#### WHAT NEEDS TO BE DONE:
Each line below needs to be duplicated without alteration.

#### RECORD EXCERPTS:
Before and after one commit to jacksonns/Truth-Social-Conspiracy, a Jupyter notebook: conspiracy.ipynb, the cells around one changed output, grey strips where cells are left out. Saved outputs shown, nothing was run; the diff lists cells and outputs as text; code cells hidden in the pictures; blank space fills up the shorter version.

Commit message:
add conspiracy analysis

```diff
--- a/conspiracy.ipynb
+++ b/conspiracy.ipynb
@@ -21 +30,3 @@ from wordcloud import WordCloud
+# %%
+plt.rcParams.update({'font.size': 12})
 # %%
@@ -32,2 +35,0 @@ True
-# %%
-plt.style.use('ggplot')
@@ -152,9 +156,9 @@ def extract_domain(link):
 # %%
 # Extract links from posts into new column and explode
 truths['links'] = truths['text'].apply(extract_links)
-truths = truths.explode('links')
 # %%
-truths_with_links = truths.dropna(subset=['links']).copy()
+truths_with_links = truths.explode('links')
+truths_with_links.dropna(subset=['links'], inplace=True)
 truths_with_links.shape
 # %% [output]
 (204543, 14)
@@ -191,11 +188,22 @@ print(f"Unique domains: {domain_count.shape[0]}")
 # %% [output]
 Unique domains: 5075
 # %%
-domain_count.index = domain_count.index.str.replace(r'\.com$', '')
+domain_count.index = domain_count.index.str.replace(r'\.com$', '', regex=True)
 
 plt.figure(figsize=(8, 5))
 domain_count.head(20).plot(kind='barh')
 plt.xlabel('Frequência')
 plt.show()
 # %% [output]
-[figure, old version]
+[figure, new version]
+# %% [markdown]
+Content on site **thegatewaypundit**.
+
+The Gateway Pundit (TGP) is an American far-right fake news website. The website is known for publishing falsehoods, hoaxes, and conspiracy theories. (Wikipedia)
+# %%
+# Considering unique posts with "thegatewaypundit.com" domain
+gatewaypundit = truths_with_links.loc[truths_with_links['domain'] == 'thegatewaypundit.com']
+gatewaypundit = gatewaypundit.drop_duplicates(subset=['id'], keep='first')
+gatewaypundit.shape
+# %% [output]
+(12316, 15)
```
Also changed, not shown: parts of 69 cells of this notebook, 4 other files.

#### EXERCISE ANSWER:
Before and after one commit to jacksonns/Truth-Social-Conspiracy, a Jupyter notebook: conspiracy.ipynb, the cells around one changed output, grey strips where cells are left out. Saved outputs shown, nothing was run; the diff lists cells and outputs as text; code cells hidden in the pictures; blank space fills up the shorter version.

Commit message:
add conspiracy analysis

```diff
--- a/conspiracy.ipynb
+++ b/conspiracy.ipynb
@@ -21 +30,3 @@ from wordcloud import WordCloud
+# %%
+plt.rcParams.update({'font.size': 12})
 # %%
@@ -32,2 +35,0 @@ True
-# %%
-plt.style.use('ggplot')
@@ -152,9 +156,9 @@ def extract_domain(link):
 # %%
 # Extract links from posts into new column and explode
 truths['links'] = truths['text'].apply(extract_links)
-truths = truths.explode('links')
 # %%
-truths_with_links = truths.dropna(subset=['links']).copy()
+truths_with_links = truths.explode('links')
+truths_with_links.dropna(subset=['links'], inplace=True)
 truths_with_links.shape
 # %% [output]
 (204543, 14)
@@ -191,11 +188,22 @@ print(f"Unique domains: {domain_count.shape[0]}")
 # %% [output]
 Unique domains: 5075
 # %%
-domain_count.index = domain_count.index.str.replace(r'\.com$', '')
+domain_count.index = domain_count.index.str.replace(r'\.com$', '', regex=True)
 
 plt.figure(figsize=(8, 5))
 domain_count.head(20).plot(kind='barh')
 plt.xlabel('Frequência')
 plt.show()
 # %% [output]
-[figure, old version]
+[figure, new version]
+# %% [markdown]
+Content on site **thegatewaypundit**.
+
+The Gateway Pundit (TGP) is an American far-right fake news website. The website is known for publishing falsehoods, hoaxes, and conspiracy theories. (Wikipedia)
+# %%
+# Considering unique posts with "thegatewaypundit.com" domain
+gatewaypundit = truths_with_links.loc[truths_with_links['domain'] == 'thegatewaypundit.com']
+gatewaypundit = gatewaypundit.drop_duplicates(subset=['id'], keep='first')
+gatewaypundit.shape
+# %% [output]
+(12316, 15)
```
Also changed, not shown: parts of 69 cells of this notebook, 4 other files.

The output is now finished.